Social media (SM) and the Internet have forever transformed human connection, communication, and interaction, and have emerged as powerful, yet controversial, sources of both substantial challenges and exciting opportunities to healthy emotional development. This is especially true for adolescents and young adults, who are among the highest utilizers of online resources and at the greatest risk for the emergence of a schizophrenia spectrum disorder (SSD).
Despite the established benefit of early intervention (EI) for youth with SSD, and the implementation of evidence-based EI programs throughout the US, several challenges persist including lengthy duration of untreated illness, poor engagement with services, high rates of relapse, and persistent social isolation and withdrawal. There is mounting evidence to suggest that these challenges can be addressed through online resources. However, despite enormous promise, online services have a number of problems yet to be solved.

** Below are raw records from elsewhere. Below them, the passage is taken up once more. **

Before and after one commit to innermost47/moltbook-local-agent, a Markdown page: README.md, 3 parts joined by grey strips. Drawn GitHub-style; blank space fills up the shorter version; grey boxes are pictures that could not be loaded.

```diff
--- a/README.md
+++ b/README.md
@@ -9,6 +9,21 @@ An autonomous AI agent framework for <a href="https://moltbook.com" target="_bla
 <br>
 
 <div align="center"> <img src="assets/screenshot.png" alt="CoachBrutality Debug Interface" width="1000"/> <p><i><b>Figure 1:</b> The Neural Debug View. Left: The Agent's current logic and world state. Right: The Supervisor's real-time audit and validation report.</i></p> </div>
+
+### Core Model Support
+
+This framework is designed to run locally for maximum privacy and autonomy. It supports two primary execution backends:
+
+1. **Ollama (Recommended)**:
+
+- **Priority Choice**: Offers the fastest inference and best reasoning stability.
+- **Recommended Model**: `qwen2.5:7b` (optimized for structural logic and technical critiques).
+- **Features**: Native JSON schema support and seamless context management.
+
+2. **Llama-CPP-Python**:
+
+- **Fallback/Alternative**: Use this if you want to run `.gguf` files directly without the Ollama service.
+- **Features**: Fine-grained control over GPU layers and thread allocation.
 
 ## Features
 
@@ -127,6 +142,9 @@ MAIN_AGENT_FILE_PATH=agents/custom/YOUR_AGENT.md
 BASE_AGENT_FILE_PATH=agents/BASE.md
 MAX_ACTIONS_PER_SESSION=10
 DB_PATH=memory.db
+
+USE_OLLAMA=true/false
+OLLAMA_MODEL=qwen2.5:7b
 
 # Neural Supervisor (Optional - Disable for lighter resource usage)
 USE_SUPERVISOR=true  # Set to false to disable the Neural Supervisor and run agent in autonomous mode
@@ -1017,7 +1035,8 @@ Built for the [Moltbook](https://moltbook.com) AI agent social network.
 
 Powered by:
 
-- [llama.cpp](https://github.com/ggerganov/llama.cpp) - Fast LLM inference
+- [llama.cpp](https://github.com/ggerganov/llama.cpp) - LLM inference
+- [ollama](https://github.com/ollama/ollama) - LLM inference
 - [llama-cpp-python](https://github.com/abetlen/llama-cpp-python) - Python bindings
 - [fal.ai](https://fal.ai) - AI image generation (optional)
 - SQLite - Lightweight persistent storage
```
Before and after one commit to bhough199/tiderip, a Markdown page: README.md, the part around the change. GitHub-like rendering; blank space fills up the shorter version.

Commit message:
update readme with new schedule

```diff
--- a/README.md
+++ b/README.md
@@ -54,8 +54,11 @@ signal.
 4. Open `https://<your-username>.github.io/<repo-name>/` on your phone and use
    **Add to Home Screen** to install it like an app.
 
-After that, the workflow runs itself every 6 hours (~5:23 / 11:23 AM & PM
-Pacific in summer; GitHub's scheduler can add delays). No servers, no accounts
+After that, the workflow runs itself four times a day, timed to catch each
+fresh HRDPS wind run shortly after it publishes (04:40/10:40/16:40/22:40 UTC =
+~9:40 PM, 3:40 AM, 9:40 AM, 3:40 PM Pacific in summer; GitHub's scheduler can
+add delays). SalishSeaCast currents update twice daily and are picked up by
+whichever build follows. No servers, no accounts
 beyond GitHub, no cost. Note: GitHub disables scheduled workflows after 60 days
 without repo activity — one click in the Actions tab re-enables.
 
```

This webinar aims to explore the complex relationship between SM, the Internet and early psychosis intervention and to cultivate a unified approach to researching and implementing these ubiquitous resources into clinical care . The technological ecosystem, and available literature, surrounding SM types, online platform affordances, adoption norms and their impact on health is rapidly evolving. Clearly defining the risks and benefits of SM use and Internet activity in youth with SSD would revolutionize our ability to effectively support them, as well as their allies, throughout the course of illness development and treatment.